▸ **Exercise brief**
Your answer should be every line of the records that contains the word "padding".

▸ **Data provided**
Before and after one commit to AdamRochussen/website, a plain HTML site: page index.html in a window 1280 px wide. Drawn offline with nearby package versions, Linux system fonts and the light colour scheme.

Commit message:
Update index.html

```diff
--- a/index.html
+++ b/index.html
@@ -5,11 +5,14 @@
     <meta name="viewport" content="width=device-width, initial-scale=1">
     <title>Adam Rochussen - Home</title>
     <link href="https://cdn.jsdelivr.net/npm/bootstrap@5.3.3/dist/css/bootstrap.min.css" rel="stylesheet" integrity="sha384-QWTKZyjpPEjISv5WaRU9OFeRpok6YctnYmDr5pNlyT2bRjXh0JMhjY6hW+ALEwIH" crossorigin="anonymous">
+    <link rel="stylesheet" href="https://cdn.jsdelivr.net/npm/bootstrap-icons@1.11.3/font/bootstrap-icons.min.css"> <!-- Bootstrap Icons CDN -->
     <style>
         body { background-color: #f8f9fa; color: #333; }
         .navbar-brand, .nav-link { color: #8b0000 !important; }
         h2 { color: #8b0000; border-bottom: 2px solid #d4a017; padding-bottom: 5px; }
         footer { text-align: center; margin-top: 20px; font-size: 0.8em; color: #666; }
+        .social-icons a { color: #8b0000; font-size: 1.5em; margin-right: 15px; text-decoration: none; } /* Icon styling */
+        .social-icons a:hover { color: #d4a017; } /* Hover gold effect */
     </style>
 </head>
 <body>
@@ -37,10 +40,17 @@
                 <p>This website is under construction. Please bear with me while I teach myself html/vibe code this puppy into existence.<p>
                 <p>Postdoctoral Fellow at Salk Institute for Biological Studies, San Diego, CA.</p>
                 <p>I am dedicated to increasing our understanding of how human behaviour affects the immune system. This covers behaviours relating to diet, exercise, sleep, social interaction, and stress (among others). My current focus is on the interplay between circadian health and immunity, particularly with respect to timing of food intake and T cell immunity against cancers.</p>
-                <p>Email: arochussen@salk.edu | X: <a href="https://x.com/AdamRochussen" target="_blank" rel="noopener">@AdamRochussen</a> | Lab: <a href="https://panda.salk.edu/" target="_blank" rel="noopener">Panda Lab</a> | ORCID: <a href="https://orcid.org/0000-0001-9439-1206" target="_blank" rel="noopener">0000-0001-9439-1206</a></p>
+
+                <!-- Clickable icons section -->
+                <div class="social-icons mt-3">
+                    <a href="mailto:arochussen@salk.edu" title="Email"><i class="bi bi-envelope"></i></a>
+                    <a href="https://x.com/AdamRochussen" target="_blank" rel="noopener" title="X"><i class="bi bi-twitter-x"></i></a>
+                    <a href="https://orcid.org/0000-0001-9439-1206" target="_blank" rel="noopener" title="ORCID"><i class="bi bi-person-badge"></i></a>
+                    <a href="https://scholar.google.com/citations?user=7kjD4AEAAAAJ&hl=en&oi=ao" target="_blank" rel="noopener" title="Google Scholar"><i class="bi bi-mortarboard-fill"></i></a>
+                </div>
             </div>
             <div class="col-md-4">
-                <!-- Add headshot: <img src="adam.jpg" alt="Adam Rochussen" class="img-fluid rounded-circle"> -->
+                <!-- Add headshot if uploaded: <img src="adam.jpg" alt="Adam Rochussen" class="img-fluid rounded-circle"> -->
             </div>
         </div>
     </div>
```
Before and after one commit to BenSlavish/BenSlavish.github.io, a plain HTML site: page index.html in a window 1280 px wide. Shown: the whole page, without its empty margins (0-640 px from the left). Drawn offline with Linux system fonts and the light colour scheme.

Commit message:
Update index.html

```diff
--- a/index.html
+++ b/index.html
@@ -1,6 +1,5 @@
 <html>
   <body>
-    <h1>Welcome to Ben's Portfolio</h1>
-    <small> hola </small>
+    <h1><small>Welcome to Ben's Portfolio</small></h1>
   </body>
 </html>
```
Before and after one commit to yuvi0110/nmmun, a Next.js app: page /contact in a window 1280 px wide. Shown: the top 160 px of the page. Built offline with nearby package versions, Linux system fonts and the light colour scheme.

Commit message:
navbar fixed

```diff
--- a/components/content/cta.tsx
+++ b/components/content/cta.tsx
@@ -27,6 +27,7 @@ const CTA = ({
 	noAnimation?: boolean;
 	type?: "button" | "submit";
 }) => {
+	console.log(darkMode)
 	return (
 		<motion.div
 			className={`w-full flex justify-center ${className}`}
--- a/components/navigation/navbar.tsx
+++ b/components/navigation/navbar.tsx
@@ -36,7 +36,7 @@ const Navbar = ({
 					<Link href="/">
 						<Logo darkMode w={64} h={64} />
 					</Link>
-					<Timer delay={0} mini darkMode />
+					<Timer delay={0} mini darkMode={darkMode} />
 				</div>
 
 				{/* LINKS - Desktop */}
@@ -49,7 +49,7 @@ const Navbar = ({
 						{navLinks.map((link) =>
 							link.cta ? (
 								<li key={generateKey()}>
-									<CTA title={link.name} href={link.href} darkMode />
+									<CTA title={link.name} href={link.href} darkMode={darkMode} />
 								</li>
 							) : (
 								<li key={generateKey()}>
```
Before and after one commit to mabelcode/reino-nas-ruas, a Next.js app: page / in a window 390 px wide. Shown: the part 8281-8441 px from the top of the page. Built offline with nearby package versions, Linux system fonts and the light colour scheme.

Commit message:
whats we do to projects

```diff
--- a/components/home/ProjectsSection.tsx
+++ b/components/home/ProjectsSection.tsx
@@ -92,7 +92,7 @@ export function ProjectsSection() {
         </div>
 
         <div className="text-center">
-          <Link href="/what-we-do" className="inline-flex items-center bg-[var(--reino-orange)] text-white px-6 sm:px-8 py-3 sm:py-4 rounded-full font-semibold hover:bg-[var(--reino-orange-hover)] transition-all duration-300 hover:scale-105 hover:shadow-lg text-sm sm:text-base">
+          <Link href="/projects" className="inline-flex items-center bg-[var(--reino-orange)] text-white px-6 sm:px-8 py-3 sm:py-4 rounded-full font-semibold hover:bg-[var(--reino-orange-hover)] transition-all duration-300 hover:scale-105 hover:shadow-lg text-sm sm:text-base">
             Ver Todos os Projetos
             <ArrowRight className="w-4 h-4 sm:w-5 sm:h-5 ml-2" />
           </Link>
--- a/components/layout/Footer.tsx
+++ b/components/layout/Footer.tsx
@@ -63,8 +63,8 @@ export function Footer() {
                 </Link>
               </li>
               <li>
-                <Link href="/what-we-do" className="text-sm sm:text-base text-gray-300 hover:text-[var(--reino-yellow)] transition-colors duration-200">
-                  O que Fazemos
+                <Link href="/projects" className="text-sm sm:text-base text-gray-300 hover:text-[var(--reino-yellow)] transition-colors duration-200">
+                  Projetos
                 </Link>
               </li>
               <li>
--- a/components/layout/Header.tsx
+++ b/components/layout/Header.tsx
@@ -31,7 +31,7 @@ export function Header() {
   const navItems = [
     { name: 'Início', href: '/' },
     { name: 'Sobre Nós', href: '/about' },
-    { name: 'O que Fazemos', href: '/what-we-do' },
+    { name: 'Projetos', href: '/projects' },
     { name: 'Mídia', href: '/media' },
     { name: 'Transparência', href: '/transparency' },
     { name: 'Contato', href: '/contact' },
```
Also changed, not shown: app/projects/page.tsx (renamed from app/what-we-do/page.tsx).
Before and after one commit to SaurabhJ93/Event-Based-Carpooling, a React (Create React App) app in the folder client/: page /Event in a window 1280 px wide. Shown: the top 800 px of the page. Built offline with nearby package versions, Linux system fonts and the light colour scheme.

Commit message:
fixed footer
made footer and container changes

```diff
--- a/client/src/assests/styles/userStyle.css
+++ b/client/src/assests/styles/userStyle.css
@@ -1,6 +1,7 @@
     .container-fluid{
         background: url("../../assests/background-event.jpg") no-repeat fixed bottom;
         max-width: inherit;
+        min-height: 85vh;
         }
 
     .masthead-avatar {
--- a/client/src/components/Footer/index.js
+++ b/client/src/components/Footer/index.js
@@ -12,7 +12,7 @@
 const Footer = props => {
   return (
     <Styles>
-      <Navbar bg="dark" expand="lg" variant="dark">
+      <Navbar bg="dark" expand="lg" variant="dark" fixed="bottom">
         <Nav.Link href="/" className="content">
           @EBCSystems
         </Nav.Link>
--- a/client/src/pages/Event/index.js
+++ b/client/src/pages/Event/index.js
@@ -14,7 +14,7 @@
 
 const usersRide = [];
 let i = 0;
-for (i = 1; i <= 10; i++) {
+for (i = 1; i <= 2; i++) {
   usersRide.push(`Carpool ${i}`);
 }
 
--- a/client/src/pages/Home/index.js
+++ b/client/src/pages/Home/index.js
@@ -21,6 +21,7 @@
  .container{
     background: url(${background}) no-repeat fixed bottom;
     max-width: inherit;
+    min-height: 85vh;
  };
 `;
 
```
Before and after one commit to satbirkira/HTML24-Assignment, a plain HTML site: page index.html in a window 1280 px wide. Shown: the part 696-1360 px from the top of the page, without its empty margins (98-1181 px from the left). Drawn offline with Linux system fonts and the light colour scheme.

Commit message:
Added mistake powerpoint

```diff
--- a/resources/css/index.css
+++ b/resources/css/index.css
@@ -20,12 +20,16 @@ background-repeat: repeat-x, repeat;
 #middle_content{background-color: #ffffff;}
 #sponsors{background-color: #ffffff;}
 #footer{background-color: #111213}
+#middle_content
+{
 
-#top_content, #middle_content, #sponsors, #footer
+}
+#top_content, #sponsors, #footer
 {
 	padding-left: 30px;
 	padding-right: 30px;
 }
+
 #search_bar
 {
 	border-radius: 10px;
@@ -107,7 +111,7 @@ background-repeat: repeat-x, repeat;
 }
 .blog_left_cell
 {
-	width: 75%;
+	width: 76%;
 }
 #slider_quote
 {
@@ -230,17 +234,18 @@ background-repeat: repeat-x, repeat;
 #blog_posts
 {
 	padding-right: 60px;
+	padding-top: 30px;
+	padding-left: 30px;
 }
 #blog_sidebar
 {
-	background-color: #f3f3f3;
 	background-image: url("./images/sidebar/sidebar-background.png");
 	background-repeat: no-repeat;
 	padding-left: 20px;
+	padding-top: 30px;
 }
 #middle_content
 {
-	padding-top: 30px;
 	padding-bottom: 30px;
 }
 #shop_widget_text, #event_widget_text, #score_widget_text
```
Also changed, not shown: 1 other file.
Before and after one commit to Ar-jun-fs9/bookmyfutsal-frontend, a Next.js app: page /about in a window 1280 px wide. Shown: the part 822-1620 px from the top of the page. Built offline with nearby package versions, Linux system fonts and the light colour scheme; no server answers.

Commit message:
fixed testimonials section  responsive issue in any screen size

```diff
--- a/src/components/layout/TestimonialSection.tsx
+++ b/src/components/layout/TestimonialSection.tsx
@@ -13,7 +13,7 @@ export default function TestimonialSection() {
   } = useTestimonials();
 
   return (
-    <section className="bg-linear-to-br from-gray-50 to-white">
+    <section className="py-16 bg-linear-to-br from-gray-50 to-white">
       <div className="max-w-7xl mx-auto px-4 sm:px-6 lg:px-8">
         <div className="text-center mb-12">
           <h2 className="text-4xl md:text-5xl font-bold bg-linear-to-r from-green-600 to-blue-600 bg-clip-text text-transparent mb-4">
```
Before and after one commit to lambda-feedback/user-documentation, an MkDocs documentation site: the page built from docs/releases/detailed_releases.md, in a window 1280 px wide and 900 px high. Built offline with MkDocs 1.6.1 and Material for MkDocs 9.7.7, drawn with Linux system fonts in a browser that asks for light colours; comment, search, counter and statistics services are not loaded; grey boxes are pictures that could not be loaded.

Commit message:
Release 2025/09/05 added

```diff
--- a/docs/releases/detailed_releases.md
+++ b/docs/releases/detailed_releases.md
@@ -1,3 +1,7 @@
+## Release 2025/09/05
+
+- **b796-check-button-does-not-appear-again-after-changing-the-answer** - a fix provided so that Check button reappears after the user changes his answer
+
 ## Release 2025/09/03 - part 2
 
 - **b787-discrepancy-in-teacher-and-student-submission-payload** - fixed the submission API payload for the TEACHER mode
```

▸ **Answer to this exercise**
         h2 { color: #8b0000; border-bottom: 2px solid #d4a017; padding-bottom: 5px; }
 	padding-left: 30px;
 	padding-right: 30px;
 	padding-right: 60px;
+	padding-top: 30px;
+	padding-left: 30px;
 	padding-left: 20px;
+	padding-top: 30px;
-	padding-top: 30px;
 	padding-bottom: 30px;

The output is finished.